THE REWARDS OF VISUAL OBSERVATION
Amateur astronomy is far from being solely a tick box exercise
MANY NON-ASTRONOMERS think that the rewards of visual astronomy come just from staring at things that are inherently beautiful to look at such as Saturn, the Moon or the Orion Nebula. Although aesthetic appreciation is certainly part of it, there are actually only a handful of objects that fit this bill.
For most astronomers, there are other rewards that keep them looking on those long, cold, nights; rewards that transform those glimpses of ‘faint fuzzy blobs’ and indistinct patches into wonderful distant, interacting galaxies.
Such rewards will be different for each observer, but many amateurs have developed a frame of mind in which some of the following may be appreciated.
First, a sense of awe: a contemplation of the vastness of space or the aeons that have passed, both in order to create the object as it currently appears, and during which its photons have travelled through space to reach your retinas.
Also, a sense of peace: a calming, therapeutic effect of being under the silent and open heavens, which puts the challenges of daily life into perspective.
There’s also the feeling of rising to a challenge.

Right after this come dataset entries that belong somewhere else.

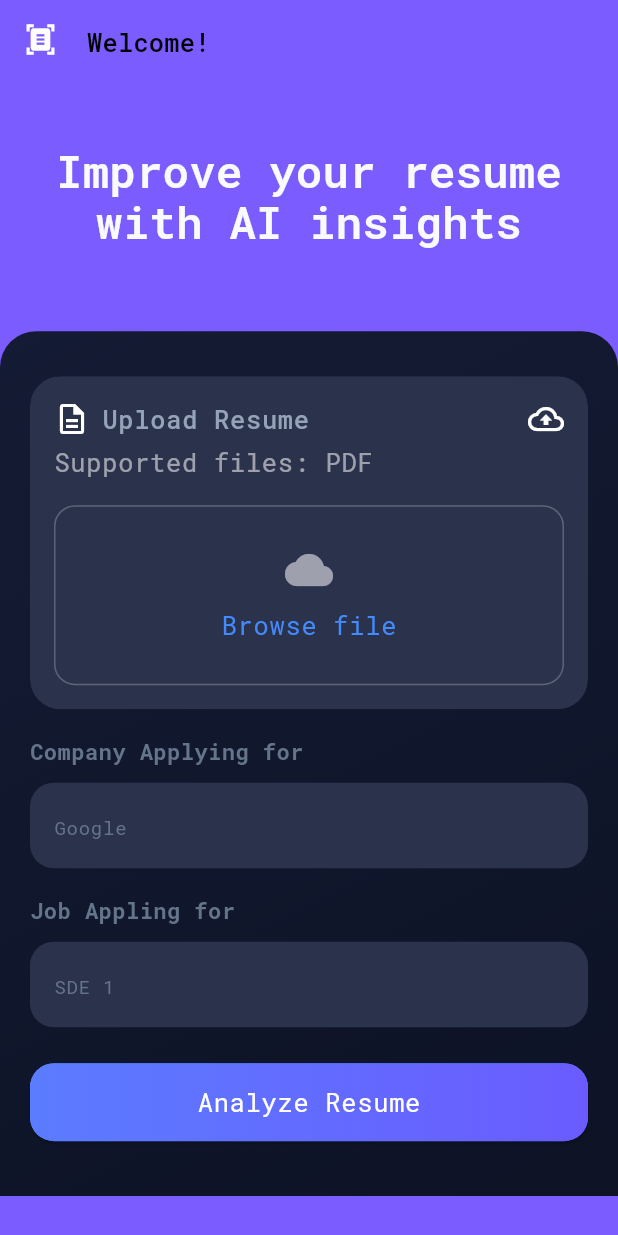
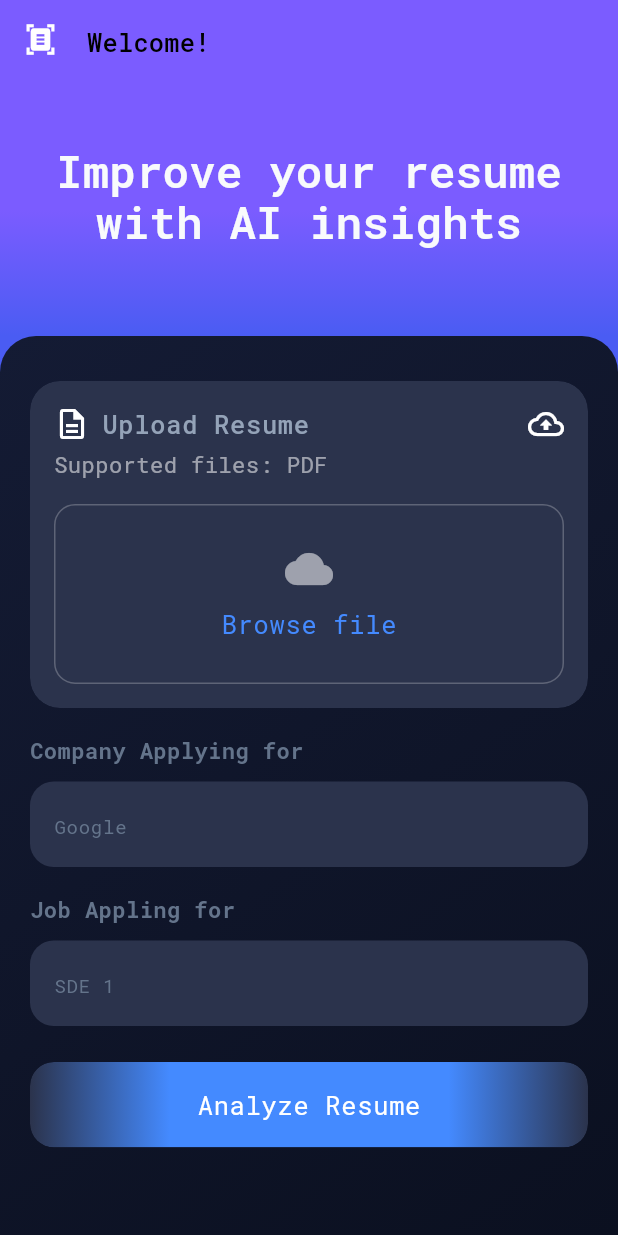
Before and after one commit to VaishnavYash/resume_critiquer_app, a Flutter app: the screen it shows after launch, on a phone screen of 412 x 824 dp. Run offline on Flutter 3.47's test engine with Material 3 defaults, Android fonts, the phone set to English and light mode, and no system bars; our stand-ins replace file_picker, google_fonts, syncfusion_flutter_gauges.

Commit message:
New UI Components Added in Sectional Analysis Page - GLass Button, Glass Tabs

```diff
--- a/lib/landing_page/view/landing_page.dart
+++ b/lib/landing_page/view/landing_page.dart
@@ -3,11 +3,11 @@ import 'package:flutter/material.dart';
 import 'package:resume_critiquer_app/framework/widgets/text_field_widget.dart';
 import 'package:resume_critiquer_app/framework/widgets/text_widget.dart';
 import 'package:resume_critiquer_app/main_page/view/pdf_page.dart';
+import 'package:resume_critiquer_app/landing_page/widget/glass_button.dart';
 
 class LandingPage extends StatelessWidget {
   const LandingPage({super.key});
 
-  // backgroundColor: const Color(0xFF0B1020),
   @override
   Widget build(BuildContext context) {
     final colorScheme = Theme.of(context).colorScheme;
@@ -16,15 +16,17 @@ class LandingPage extends StatelessWidget {
         title: _topBar(context),
         backgroundColor: colorScheme.tertiaryContainer,
       ),
-      backgroundColor: colorScheme.tertiaryContainer,
+      backgroundColor: colorScheme.secondaryContainer,
       body: SafeArea(
-        child: SingleChildScrollView(
-          child: SizedBox(
-            height: MediaQuery.of(context).size.height * (9 / 10),
-            child: Stack(
-              children: [_topStackWidget(context), _mainContent(context)],
+        child: CustomScrollView(
+          slivers: [
+            SliverToBoxAdapter(child: _topStackWidget(context)),
+
+            SliverFillRemaining(
+              hasScrollBody: false,
+              child: _mainContent(context),
             ),
-          ),
+          ],
         ),
       ),
     );
@@ -77,8 +79,7 @@ class LandingPage extends StatelessWidget {
   Widget _topStackWidget(final BuildContext context) {
     final colorScheme = Theme.of(context).colorScheme;
     return Container(
-      padding: EdgeInsets.fromLTRB(10, 40, 10, 10),
-      height: MediaQuery.sizeOf(context).height / 2,
+      padding: EdgeInsets.fromLTRB(10, 40, 10, 60),
       width: MediaQuery.sizeOf(context).width,
       decoration: BoxDecoration(
         gradient: LinearGradient(
@@ -103,13 +104,9 @@ class LandingPage extends StatelessWidget {
 
   Widget _mainContent(final BuildContext context) {
     final colorScheme = Theme.of(context).colorScheme;
-    final height = MediaQuery.sizeOf(context).height;
-    return Positioned(
-      top: height / 5,
-      child: Container(
-        height: height,
+    return Container(
       width: MediaQuery.sizeOf(context).width,
-        padding: EdgeInsets.fromLTRB(20, 30, 20, 10),
+      padding: EdgeInsets.fromLTRB(20, 30, 20, 30),
       decoration: BoxDecoration(
         borderRadius: BorderRadius.vertical(top: Radius.circular(24)),
         gradient: LinearGradient(
@@ -122,7 +119,6 @@ class LandingPage extends StatelessWidget {
         ),
       ),
       child: Column(
-          mainAxisSize: MainAxisSize.min,
         crossAxisAlignment: CrossAxisAlignment.start,
         children: [
           _uploadCard(context),
@@ -133,7 +129,6 @@ class LandingPage extends StatelessWidget {
           const SizedBox(height: 24),
           _analyzeButton(context),
         ],
-        ),
       ),
     );
   }
@@ -170,7 +165,7 @@ class LandingPage extends StatelessWidget {
               const SizedBox(height: 4),
               TextWidget(
                 text: "Supported files: PDF",
-                style: Theme.of(context).textTheme.bodyLarge?.copyWith(
+                style: Theme.of(context).textTheme.bodyMedium?.copyWith(
                   color: colorScheme.onPrimaryContainer,
                 ),
               ),
@@ -226,51 +221,33 @@ class LandingPage extends StatelessWidget {
     ],
   );
 
-  // Widget _header(final BuildContext context) {
-  //   return Column(
-  //     mainAxisAlignment: MainAxisAlignment.center,
-  //     crossAxisAlignment: CrossAxisAlignment.center,
-  //     children: [
-
-  //     ],
-  //   );
-  // }
-
   Widget _analyzeButton(final BuildContext context) {
     final colorScheme = Theme.of(context).colorScheme;
-    return SizedBox(
-      height: 52,
-      child: ElevatedButton(
-        onPressed: () {
+    final textTheme = Theme.of(context).textTheme;
+    return GlassButton(
+      textWidget: Center(
+        child: TextWidget(
+          text: 'Analyze Resume',
+          style: textTheme.bodyLarge?.copyWith(
+            color: colorScheme.onSurface,
+            letterSpacing: 0.5,
+          ),
+        ),
+      ),
+      onTap: () {
         Navigator.push(
           context,
           MaterialPageRoute(builder: (final context) => PDFUploadPage()),
         );
       },
-        style: ElevatedButton.styleFrom(
-          shape: RoundedRectangleBorder(
-            borderRadius: BorderRadius.circular(16),
-          ),
-          padding: EdgeInsets.zero,
-          backgroundColor: colorScheme.surface,
-        ),
-        child: Ink(
-          decoration: BoxDecoration(
-            gradient: const LinearGradient(
-              colors: [Color(0xFF5B7CFF), Color(0xFF6A5BFF)],
-            ),
-            borderRadius: BorderRadius.circular(16),
-          ),
-          child: Center(
-            child: TextWidget(
-              text: "Analyze Resume",
-              style: Theme.of(
-                context,
-              ).textTheme.bodyLarge!.copyWith(color: colorScheme.onSurface),
-            ),
-          ),
-        ),
-      ),
+      colorsList: [
+        colorScheme.primaryContainer,
+        colorScheme.surface,
+        colorScheme.surface,
+        colorScheme.surface,
+        colorScheme.primaryContainer,
+      ],
     );
+
   }
 }
--- /dev/null
+++ b/lib/landing_page/widget/glass_button.dart
@@ -0,0 +1,53 @@
+import 'dart:ui';
+import 'package:flutter/material.dart';
+
+class GlassButton extends StatelessWidget {
+  final Widget textWidget;
+  final VoidCallback onTap;
+  final double borderRadius;
+  final List<Color> colorsList;
+  final double blur;
+  final EdgeInsets? padding;
+
+  const GlassButton({
+    super.key,
+    required this.textWidget,
+    required this.onTap,
+    required this.colorsList,
+    this.borderRadius = 16,
+    this.blur = 20,
+    this.padding,
+  });
+
+  @override
+  Widget build(BuildContext context) {
+    final colorScheme = Theme.of(context).colorScheme;
+    return ClipRRect(
+      borderRadius: BorderRadius.circular(borderRadius),
+      child: BackdropFilter(
+        filter: ImageFilter.blur(sigmaX: blur, sigmaY: blur),
+        child: Material(
+          type: MaterialType.transparency,
+          child: InkWell(
+            borderRadius: BorderRadius.circular(borderRadius),
+            splashColor: colorScheme.primaryContainer.withAlpha(50),
+            highlightColor: colorScheme.onPrimaryContainer.withAlpha(50),
+            onTap: onTap,
+            child: Ink(
+              padding: padding ?? EdgeInsets.symmetric(vertical: 16),
+              decoration: BoxDecoration(
+                gradient: LinearGradient(
+                  colors: colorsList,
+                  begin: Alignment.centerLeft,
+                  end: Alignment.centerRight,
+                ),
+                borderRadius: BorderRadius.circular(borderRadius),
+              ),
+              child: textWidget,
+            ),
+          ),
+        ),
+      ),
+    );
+  }
+}
--- a/lib/main.dart
+++ b/lib/main.dart
@@ -13,6 +13,7 @@ class MainApp extends StatelessWidget {
   Widget build(BuildContext context) {
     Device.init(context);
     return MaterialApp(
+      debugShowCheckedModeBanner: false,
       theme: TAppTheme.lightTheme, // Light Theme
       themeMode: ThemeMode.dark, // System Theme
       darkTheme: TAppTheme.darkTheme, // Dark Theme
--- a/lib/main_page/widget/other_widget/score_gauge/ats_score_widget.dart
+++ b/lib/main_page/view/widget/ats_score_widget.dart
@@ -55,7 +55,7 @@ class AtsScoreWidget extends StatelessWidget {
                 text: atsScore.toStringAsFixed(1),
                 style: Theme.of(
                   context,
-                ).textTheme.displayLarge?.copyWith(color: colorCode),
+                ).textTheme.displayMedium?.copyWith(color: colorCode),
               ),
             ),
             GaugeAnnotation(
@@ -96,7 +96,7 @@ class AtsScoreWidget extends StatelessWidget {
           showLastLabel: true,
           showAxisLine: true,
           axisLineStyle: AxisLineStyle(
-            thickness: 70,
+            thickness: 60,
             gradient: SweepGradient(
               colors: [
                 const Color.fromARGB(255, 191, 45, 249),
```
Also changed, not shown: lib/analysis_page/view/section_analysis_page.dart (+35 -25 lines), lib/analysis_page/view/widget/analysis_card.dart (+4 -8 lines), lib/analysis_page/view/widget/glass_tabs.dart (added, +119 -0 lines), lib/main_page/view/pdf_page.dart (+49 -47 lines), lib/main_page/view/widget/analysis_card_widget.dart (+23 -15 lines), lib/main_page/view/widget/utils.dart (+12 -2 lines). Lines whose indentation alone changed are shown as unchanged.
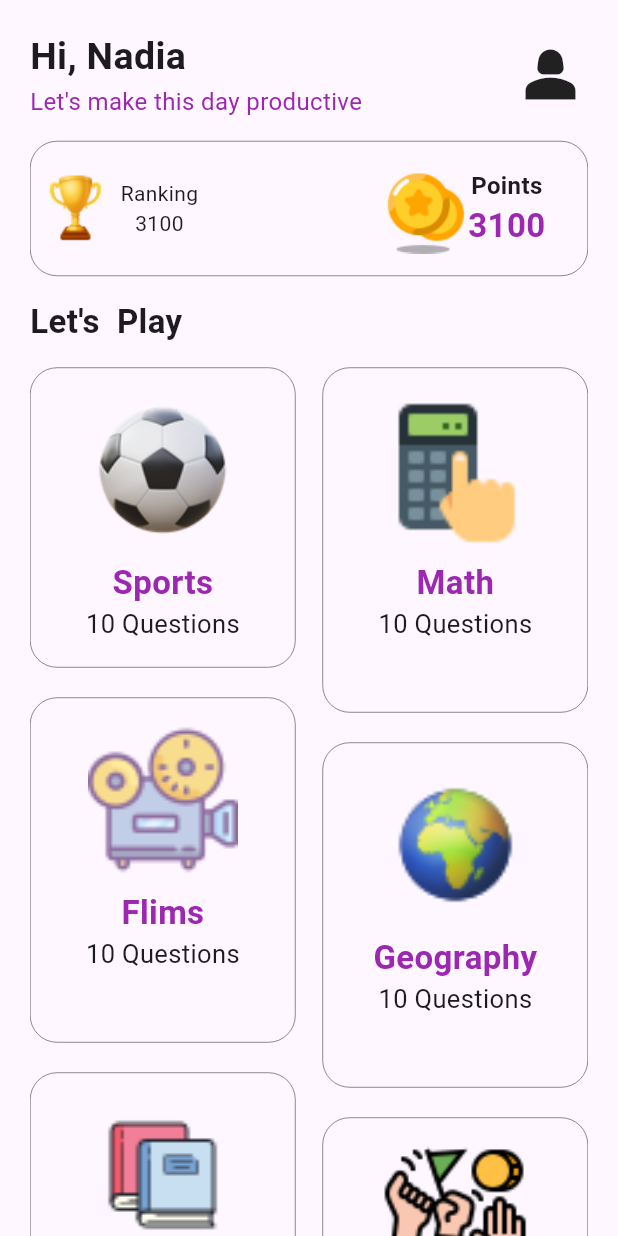
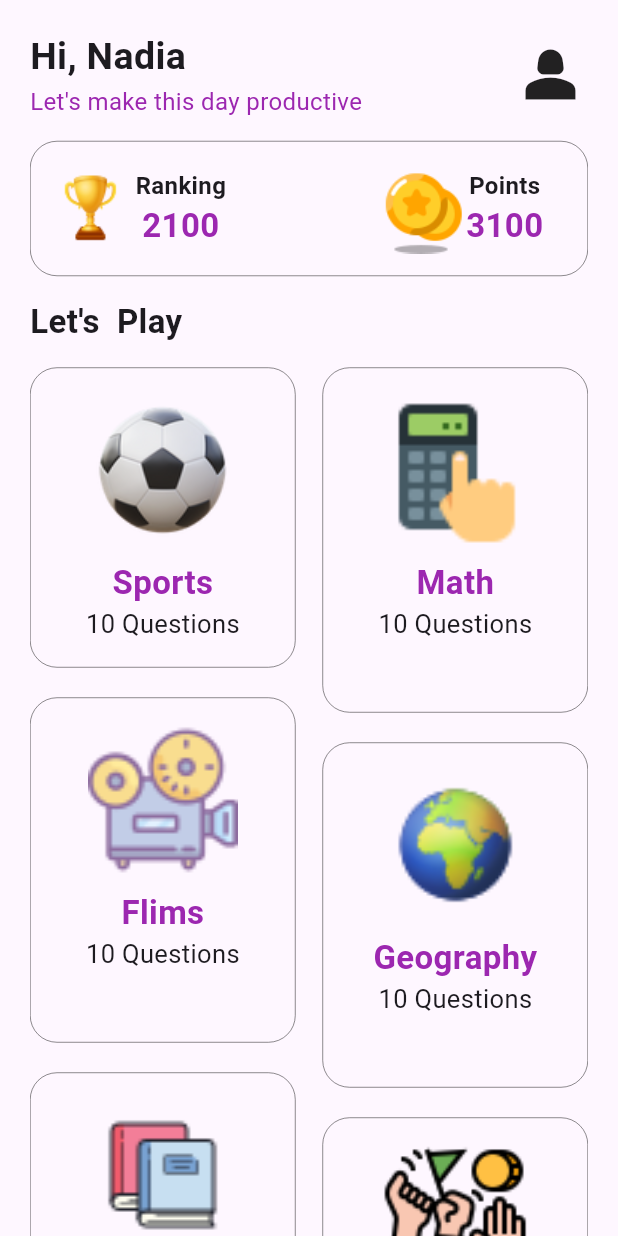
Before and after one commit to sohasara/Quiz-App, a Flutter app: the screen it shows after launch, on a phone screen of 412 x 824 dp. Run offline on Flutter 3.47's test engine with Material 3 defaults, Android fonts, the phone set to English and light mode, and no system bars.

Commit message:
add text style

```diff
--- a/lib/ui/home_page/home.dart
+++ b/lib/ui/home_page/home.dart
@@ -54,6 +54,9 @@ class HomePage extends StatelessWidget {
                 child: Row(
                   //mainAxisAlignment: MainAxisAlignment.spaceEvenly,
                   children: [
+                    const SizedBox(
+                      width: 10,
+                    ),
                     Image.asset(
                       'assets/cup.png',
                       height: 60,
@@ -61,12 +64,25 @@ class HomePage extends StatelessWidget {
                     const Column(
                       mainAxisAlignment: MainAxisAlignment.center,
                       children: [
-                        Text('Ranking'),
-                        Text('3100'),
+                        Text(
+                          'Ranking',
+                          style: TextStyle(
+                            fontSize: 16,
+                            fontWeight: FontWeight.bold,
+                          ),
+                        ),
+                        Text(
+                          '2100',
+                          style: TextStyle(
+                            fontSize: 22,
+                            fontWeight: FontWeight.w700,
+                            color: Colors.purple,
+                          ),
+                        ),
                       ],
                     ),
                     const SizedBox(
-                      width: 120,
+                      width: 100,
                     ),
                     Image.asset(
                       'assets/coin.png',
```
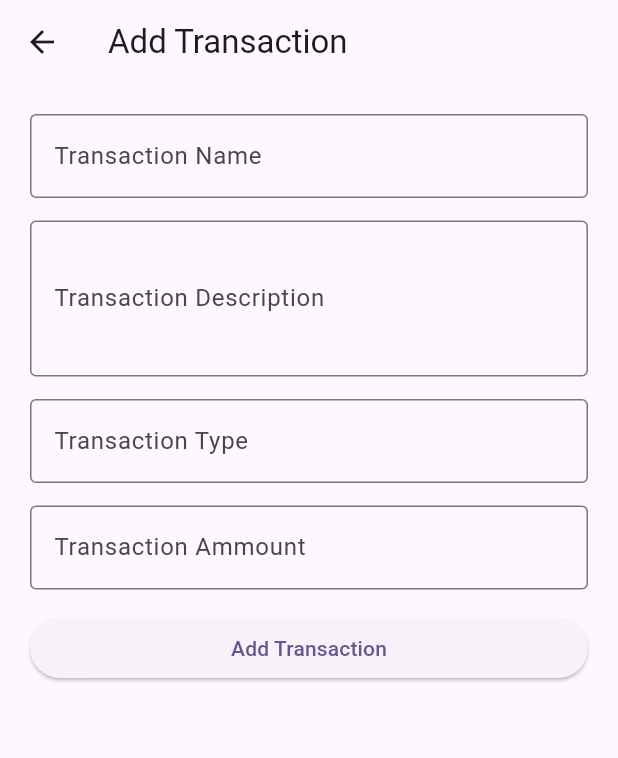
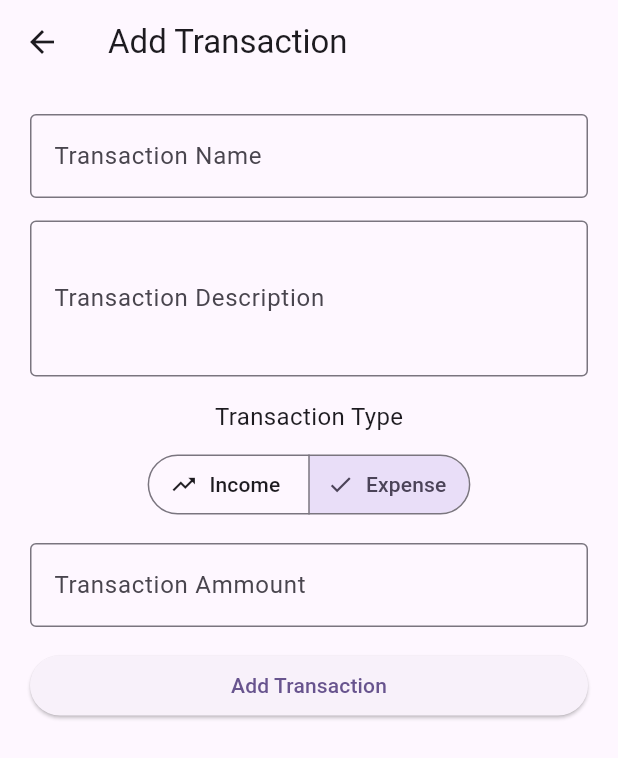
Before and after one commit to Mohammad-Nahid-Islam-Joy/simple_expance_tracker_flutter_assignment_02, a Flutter app: the screen it shows after launch, after a tap on the "add" icon, on a phone screen of 412 x 824 dp. Shown: the top 758 px of the screen. Run offline on Flutter 3.47's test engine with Material 3 defaults, Android fonts, the phone set to English and light mode, and no system bars; our stand-ins replace material_ui, popover.

Commit message:
Updated Transaction Tiles and Type Selection

```diff
--- a/lib/pages/add_transaction_page.dart
+++ b/lib/pages/add_transaction_page.dart
@@ -13,7 +13,7 @@ class _AddTransactionPageState extends State<AddTransactionPage> {
   final _formKey = GlobalKey<FormState>();
   final _nameTEController = TextEditingController();
   final _descriptionTEController = TextEditingController();
-  final _typeTEController = TextEditingController();
+  String _selectedType = "Expense";
   final _amountTEController = TextEditingController();
 
   void _addTransaction() {
@@ -26,13 +26,14 @@ class _AddTransactionPageState extends State<AddTransactionPage> {
     if (amount == null || amount <= 0) {
       ScaffoldMessenger.of(context)
           .showSnackBar(const SnackBar(content: Text("Enter a Valid Amount")));
+      return;
     }
 
     final transaction = TransactionEntry(
       name: _nameTEController.text.trim(),
       description: _descriptionTEController.text.trim(),
-      type: _typeTEController.text.trim(),
-      amount: amount!,
+      type: _selectedType,
+      amount: amount,
       time: DateTime.now(),
     );
 
@@ -64,9 +65,32 @@ class _AddTransactionPageState extends State<AddTransactionPage> {
 
               const SizedBox(height: 15),
 
-              AppTextfield(
-                controller: _typeTEController,
-                label: "Transaction Type",
+              const Align(
+                alignment: Alignment.center,
+                child: Text("Transaction Type", style: TextStyle(fontSize: 16)),
+              ),
+
+              const SizedBox(height: 10),
+
+              SegmentedButton<String>(
+                segments: const [
+                  ButtonSegment<String>(
+                    value: "Income",
+                    label: Text("Income"),
+                    icon: Icon(Icons.trending_up),
+                  ),
+                  ButtonSegment<String>(
+                    value: "Expense",
+                    label: Text("Expense"),
+                    icon: Icon(Icons.trending_down),
+                  ),
+                ],
+                selected: {_selectedType},
+                onSelectionChanged: (Set<String> selected) {
+                  setState(() {
+                    _selectedType = selected.first;
+                  });
+                },
               ),
 
               const SizedBox(height: 15),
--- a/lib/pages/home_page.dart
+++ b/lib/pages/home_page.dart
@@ -25,7 +25,7 @@ class _HomePageState extends State<HomePage> {
     TransactionEntry(
       name: "Lunch",
       description: "Group Lunch",
-      type: "Expance",
+      type: "Expense",
       amount: 300,
       time: DateTime.now(),
     ),
--- a/lib/widget/transaction_tile.dart
+++ b/lib/widget/transaction_tile.dart
@@ -13,19 +13,42 @@ class TransactionTile extends StatelessWidget {
 
   @override
   Widget build(BuildContext context) {
+    final bool isIncome = transaction.type == "Income";
+
     return GestureDetector(
       onLongPress: onLongPressed,
       child: ListTile(
-        leading: const CircleAvatar(
-          backgroundColor: Colors.greenAccent,
-          foregroundColor: Color.fromARGB(255, 42, 97, 44),
-          child: Icon(Icons.trending_up),
+        leading: CircleAvatar(
+          radius: 25,
+          backgroundColor: isIncome
+              ? const Color.fromARGB(100, 76, 175, 79)
+              : const Color.fromARGB(100, 255, 82, 82),
+          foregroundColor: isIncome
+              ? const Color.fromARGB(255, 76, 175, 79)
+              : const Color.fromARGB(255, 255, 82, 82),
+          child: isIncome
+              ? const Icon(Icons.trending_up)
+              : const Icon(Icons.trending_down),
         ),
-        title: Text(transaction.name),
+
+        title: Text(
+          transaction.name,
+          style: TextStyle(fontSize: 25, fontWeight: .bold),
+        ),
+
         subtitle: Text(
           '${transaction.description}\n${DateFormat('dd-MMM-yyyy | hh:mm a').format(transaction.time)}',
+          style: TextStyle(fontSize: 15),
         ),
-        trailing: Text(transaction.amount.toString()),
+
+        trailing: Text(
+          '${isIncome ? '+' : '-'} Tk.${transaction.amount.toStringAsFixed(2)}',
+          style: TextStyle(
+            fontSize: 15,
+            color: isIncome ? Colors.green : Colors.red,
+            fontWeight: .bold,
+          ),
+        ),
       ),
     );
   }
```
Also changed, not shown: lib/pages/update_transaction_page.dart (+31 -8 lines).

Detecting faint objects or seeing difficult detail within objects, such as all five members of Stephan’s Quintet or the central star of the Ring Nebula, is immensely satisfying and shows that progress is being made as you continue to explore.
For some, staring into the Milky Way’s vastness is a reminder of how small Earth actually is